The Air Force’s chief of sexual assault prevention, Lt. Col. Jeffrey Krusinski, was arrested and charged early Sunday morning with sexual battery. That’s right–you read correctly.
According to the Arlington, Virginia police department, the 41-year-old chief drunkenly “approached a female victim in a parking lot and grabbed her breasts and buttocks.” The report says that the woman tried to fight him off when he tried to touch her again and alerted the police. A mugshot released by the police department shows Krusinski with a scratched face as a result of the altercation. He was held on a $5,000 unsecured bond.
As of Monday, Krusinski was stripped of his title, Air Force spokesman Maj. Eric Badger said.

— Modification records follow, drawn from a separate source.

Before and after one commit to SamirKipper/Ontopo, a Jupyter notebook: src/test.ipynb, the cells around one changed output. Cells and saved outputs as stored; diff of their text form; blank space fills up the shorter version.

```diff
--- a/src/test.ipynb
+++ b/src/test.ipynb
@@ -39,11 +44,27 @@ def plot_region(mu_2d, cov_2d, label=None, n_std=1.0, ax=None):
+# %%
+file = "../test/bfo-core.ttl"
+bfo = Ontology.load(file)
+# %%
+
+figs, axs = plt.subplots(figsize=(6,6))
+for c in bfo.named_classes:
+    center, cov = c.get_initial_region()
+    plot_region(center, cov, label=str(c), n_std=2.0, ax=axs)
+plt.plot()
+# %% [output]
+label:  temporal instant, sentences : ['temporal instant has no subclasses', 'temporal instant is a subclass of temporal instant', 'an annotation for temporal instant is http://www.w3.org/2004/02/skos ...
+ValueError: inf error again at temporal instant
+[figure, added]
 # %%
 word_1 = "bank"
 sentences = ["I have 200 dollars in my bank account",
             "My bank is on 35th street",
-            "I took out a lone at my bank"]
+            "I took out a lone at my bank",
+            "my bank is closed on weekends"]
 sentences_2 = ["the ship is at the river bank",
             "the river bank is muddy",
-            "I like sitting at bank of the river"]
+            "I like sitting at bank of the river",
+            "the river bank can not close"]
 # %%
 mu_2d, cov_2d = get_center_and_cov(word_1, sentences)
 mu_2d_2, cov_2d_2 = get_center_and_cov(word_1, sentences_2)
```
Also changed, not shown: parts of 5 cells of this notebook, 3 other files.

“If these allegations are true, this is one more example on a long list of how fundamentally broken the military justice system and culture are,” Nancy Parrish, the president of Protect Our Defenders, an advocacy group for the survivors of military sexual assault, told Wired. “The idea that the head of the Air Force’s Sexual Assault Prevention and Response Office could be arrested for sexual assault indicates the depth of the problem. It’s outrageous.”
Krusinski attended the U.S. Air Force Academy and has served in Afghanistan, as well as the deputy expeditionary mission support group commander at Joint Base Balad in Iraq, reports Stars and Stripes. He was also commander of the 6th Force Support Squadron at MacDill Air Force Base in Tampa, Florida.

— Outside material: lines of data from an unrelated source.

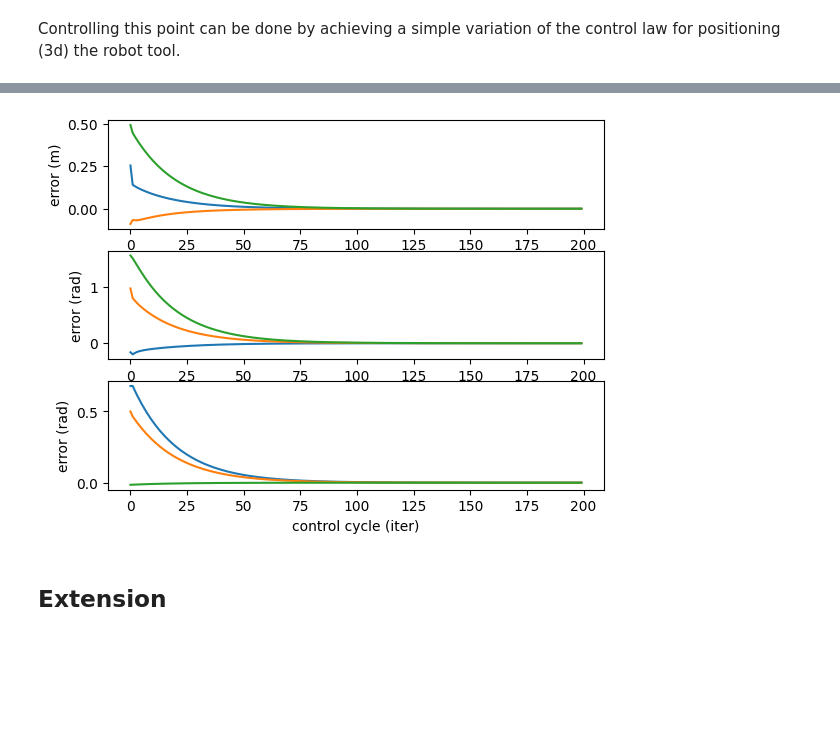
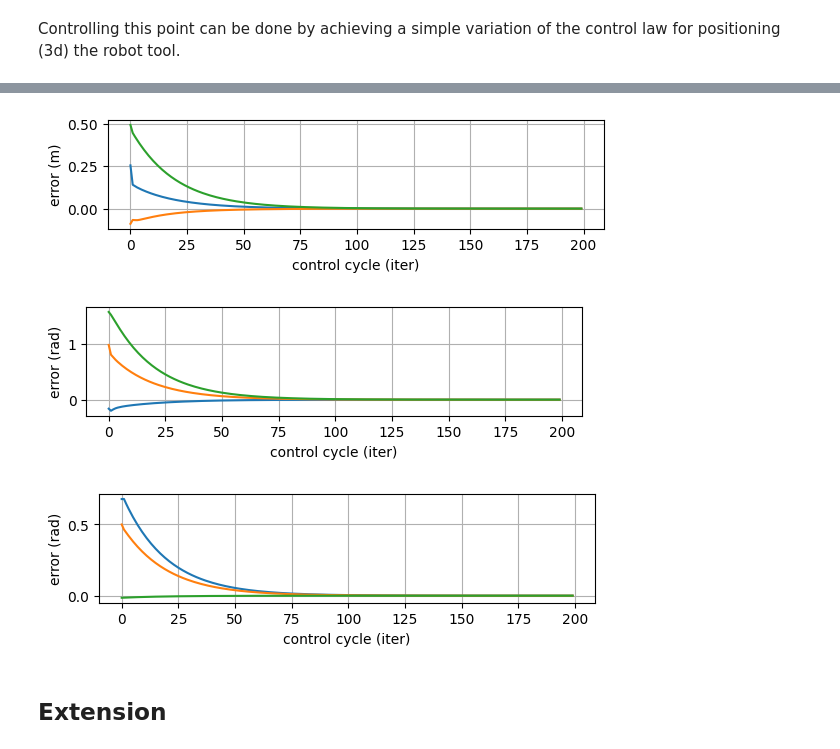
Before and after one commit to balthazarneveu/MVA23_robotics, a Jupyter notebook: 2_inverse_kinematics.ipynb, the cells around one changed output, grey strips where cells are left out. Cells and saved outputs as stored; diff of their text form; code cells hidden in the pictures; blank space fills up the shorter version.

```diff
--- a/2_inverse_kinematics.ipynb
+++ b/2_inverse_kinematics.ipynb
@@ -802,18 +802,26 @@ viz.applyConfiguration('current_6D',o_Mtool)
 # %%
 plt.subplot(311)
 plt.plot([ e[:3] for e in herr])
 plt.xlabel('control cycle (iter)')
 plt.ylabel('error (m)')
+plt.grid()
+plt.show();
 plt.subplot(312)
 plt.plot([ e[3:] for e in herr])
 plt.xlabel('control cycle (iter)')
-plt.ylabel('error (rad)');
+plt.ylabel('error (rad)')
+plt.grid()
+plt.show();
 plt.subplot(313)
 plt.plot([ e for e in herr2])
 plt.xlabel('control cycle (iter)')
-plt.ylabel('error (rad)');
+plt.ylabel('error (rad)')
+plt.grid()
+plt.show();
 # %% [output]
-[figure, old version]
+[figure, new version]
+[figure, added]
+[figure, added]
 # %% [markdown]
 ## Extension
 # %% [markdown]
```
Also changed, not shown: parts of 1 cell of this notebook.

The incident coincidentally happened just days before the Pentagon is scheduled to release updated numbers of the rise of sexual assaults in the military. The number of reported sexual assaults increased by six percent, from 3,192 in 2011 to 3,374 in 2012.